Singer + songwriter

Nadav Kander
Water 111, England

There passed a weary time. Each throat
Was parched, and glazed each eye.
A weary time! a weary time!
How glazed each weary eye,

When looking westward, I beheld
A something in the sky.

At first it seemed a little speck,
And then it seemed a mist;
It moved and moved, and took at last
A certain shape, I wist.

A speck, a mist, a shape, I wist!
And still it neared and neared:
As if it dodged a water-sprite,
It plunged and tacked and veered.

With throats unslaked, with black lips baked,
We could nor laugh nor wail;
Through utter drought all dumb we stood!
I bit my arm, I sucked the blood,
And cried, A sail! a sail!

Drinking water is vital.
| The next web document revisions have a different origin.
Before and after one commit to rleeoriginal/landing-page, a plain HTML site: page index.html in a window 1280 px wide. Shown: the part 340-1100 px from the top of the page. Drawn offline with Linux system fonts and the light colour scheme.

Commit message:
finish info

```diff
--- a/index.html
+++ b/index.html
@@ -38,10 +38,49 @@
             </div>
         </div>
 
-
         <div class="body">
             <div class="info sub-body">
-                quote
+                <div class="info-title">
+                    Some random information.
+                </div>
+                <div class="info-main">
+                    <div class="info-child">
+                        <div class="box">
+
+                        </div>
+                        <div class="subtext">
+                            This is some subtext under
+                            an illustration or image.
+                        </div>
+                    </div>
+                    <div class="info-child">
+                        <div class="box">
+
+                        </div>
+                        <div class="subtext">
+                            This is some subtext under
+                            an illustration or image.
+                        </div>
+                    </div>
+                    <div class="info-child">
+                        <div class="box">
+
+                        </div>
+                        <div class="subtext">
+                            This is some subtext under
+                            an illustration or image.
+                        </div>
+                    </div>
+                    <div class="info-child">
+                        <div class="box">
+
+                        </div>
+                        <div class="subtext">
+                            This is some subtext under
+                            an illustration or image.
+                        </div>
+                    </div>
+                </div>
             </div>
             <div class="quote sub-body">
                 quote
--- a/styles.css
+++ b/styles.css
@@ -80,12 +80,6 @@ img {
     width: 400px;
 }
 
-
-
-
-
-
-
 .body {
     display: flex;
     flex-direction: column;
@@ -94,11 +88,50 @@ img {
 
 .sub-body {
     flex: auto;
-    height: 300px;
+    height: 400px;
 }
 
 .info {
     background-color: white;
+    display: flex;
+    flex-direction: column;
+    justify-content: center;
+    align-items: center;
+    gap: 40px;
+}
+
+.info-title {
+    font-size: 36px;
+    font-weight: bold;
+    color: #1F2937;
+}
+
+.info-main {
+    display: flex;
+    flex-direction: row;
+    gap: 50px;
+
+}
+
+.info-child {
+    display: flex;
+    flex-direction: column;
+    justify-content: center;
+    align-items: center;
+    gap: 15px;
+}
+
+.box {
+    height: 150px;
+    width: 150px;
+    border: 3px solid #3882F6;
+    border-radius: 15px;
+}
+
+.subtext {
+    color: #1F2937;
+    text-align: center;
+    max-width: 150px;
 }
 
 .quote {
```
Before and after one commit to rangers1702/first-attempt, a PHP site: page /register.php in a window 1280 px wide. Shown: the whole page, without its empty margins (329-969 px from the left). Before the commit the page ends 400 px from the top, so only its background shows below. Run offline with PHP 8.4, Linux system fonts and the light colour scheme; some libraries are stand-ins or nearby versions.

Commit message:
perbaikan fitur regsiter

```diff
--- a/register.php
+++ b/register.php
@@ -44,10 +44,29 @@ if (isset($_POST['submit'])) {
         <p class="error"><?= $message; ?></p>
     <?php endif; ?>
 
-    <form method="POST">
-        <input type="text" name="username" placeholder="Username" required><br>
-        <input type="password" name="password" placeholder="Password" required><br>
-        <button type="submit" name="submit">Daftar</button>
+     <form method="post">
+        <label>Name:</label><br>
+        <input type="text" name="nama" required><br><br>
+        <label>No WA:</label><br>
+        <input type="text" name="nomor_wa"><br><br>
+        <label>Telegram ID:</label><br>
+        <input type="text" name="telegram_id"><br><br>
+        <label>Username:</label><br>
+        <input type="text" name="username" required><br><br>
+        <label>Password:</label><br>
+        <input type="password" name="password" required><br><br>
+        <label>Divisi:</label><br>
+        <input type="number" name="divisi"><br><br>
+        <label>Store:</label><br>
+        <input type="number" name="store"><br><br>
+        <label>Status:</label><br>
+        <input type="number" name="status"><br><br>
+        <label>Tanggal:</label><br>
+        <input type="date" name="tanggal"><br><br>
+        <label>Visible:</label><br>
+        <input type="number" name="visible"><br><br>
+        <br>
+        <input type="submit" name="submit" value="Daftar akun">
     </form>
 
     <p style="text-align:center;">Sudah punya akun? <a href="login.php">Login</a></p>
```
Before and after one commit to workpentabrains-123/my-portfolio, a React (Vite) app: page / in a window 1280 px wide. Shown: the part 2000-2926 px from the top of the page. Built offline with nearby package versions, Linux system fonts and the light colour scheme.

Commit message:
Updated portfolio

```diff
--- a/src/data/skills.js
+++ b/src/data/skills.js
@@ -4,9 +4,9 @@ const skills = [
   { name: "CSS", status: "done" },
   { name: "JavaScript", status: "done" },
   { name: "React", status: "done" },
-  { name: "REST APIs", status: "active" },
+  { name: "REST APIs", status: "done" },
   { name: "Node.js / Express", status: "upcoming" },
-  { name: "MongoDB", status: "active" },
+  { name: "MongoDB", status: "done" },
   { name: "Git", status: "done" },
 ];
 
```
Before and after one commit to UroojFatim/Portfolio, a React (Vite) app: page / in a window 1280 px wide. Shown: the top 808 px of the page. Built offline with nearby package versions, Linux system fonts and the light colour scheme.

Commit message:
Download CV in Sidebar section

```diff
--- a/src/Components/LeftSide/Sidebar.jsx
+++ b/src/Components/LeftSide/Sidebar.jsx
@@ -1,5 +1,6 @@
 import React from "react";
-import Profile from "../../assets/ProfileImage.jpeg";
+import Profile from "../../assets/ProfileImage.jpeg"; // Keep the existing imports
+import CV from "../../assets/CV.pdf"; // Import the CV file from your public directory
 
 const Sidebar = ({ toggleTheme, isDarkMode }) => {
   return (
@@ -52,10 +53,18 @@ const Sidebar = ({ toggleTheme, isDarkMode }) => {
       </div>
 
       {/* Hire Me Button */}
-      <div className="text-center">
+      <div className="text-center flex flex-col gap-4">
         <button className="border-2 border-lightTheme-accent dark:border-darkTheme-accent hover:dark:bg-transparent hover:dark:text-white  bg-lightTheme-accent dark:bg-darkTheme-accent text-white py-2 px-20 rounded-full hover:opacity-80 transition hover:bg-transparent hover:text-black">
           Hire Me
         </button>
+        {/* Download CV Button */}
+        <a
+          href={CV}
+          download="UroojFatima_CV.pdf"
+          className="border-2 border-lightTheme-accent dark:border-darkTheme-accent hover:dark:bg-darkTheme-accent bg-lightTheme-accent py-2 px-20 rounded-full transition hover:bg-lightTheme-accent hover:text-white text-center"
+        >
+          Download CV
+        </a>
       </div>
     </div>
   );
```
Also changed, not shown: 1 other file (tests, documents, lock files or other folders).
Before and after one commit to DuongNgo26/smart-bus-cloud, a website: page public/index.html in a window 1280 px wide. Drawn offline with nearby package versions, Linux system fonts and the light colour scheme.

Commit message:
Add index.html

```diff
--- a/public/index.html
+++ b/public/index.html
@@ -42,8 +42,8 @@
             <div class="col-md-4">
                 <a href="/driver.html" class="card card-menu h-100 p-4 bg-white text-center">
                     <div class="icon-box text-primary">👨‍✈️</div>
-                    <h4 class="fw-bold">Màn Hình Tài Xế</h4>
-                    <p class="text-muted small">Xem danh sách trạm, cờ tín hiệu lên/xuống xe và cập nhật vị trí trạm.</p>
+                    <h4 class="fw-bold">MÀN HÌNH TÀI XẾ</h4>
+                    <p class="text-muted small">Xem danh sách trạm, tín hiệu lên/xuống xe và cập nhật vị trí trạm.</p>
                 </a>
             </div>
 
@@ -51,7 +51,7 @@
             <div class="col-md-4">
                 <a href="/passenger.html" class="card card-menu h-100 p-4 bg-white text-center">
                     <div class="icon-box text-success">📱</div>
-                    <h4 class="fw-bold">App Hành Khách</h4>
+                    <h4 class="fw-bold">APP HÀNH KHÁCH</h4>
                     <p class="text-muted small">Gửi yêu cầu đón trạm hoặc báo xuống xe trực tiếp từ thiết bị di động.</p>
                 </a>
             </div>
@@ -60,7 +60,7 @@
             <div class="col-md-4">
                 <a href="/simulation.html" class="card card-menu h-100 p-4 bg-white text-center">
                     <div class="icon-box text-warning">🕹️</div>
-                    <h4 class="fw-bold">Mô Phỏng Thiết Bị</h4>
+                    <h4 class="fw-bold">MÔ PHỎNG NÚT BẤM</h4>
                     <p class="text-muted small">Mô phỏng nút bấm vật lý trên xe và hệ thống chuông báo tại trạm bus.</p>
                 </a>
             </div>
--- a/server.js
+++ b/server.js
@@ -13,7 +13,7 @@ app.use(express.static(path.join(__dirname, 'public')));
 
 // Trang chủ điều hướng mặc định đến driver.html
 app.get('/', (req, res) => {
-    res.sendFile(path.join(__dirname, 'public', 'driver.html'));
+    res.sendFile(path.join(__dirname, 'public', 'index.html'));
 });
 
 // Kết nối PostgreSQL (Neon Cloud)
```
Drinking sea water is deadly. Too much salt. The more salt, the more water needed to get rid of it. So ironically in drinking, you eventually dehydrate and die. Many ‘slimy’ inhabitants of the ocean have internal fluids that are merely ‘glorified’ sea water. So sea water contains the right amount of particular salts, essential for much of ocean life. Even our blood is salty, like brine.

In her 1951 book, The Sea Around Us, Rachel Carson aired a common view that, ‘over eons of time, the sea has grown even more bitter with salt of the continents’. Recent research says differently. Over the past 600 million years the oceanic salt load has decreased slightly to its present level of 47,578 × 10¹⁸ kg of salts dissolved in 1322.746 × 10¹⁸ kg water, a 3.5% salts solution.

John Spicer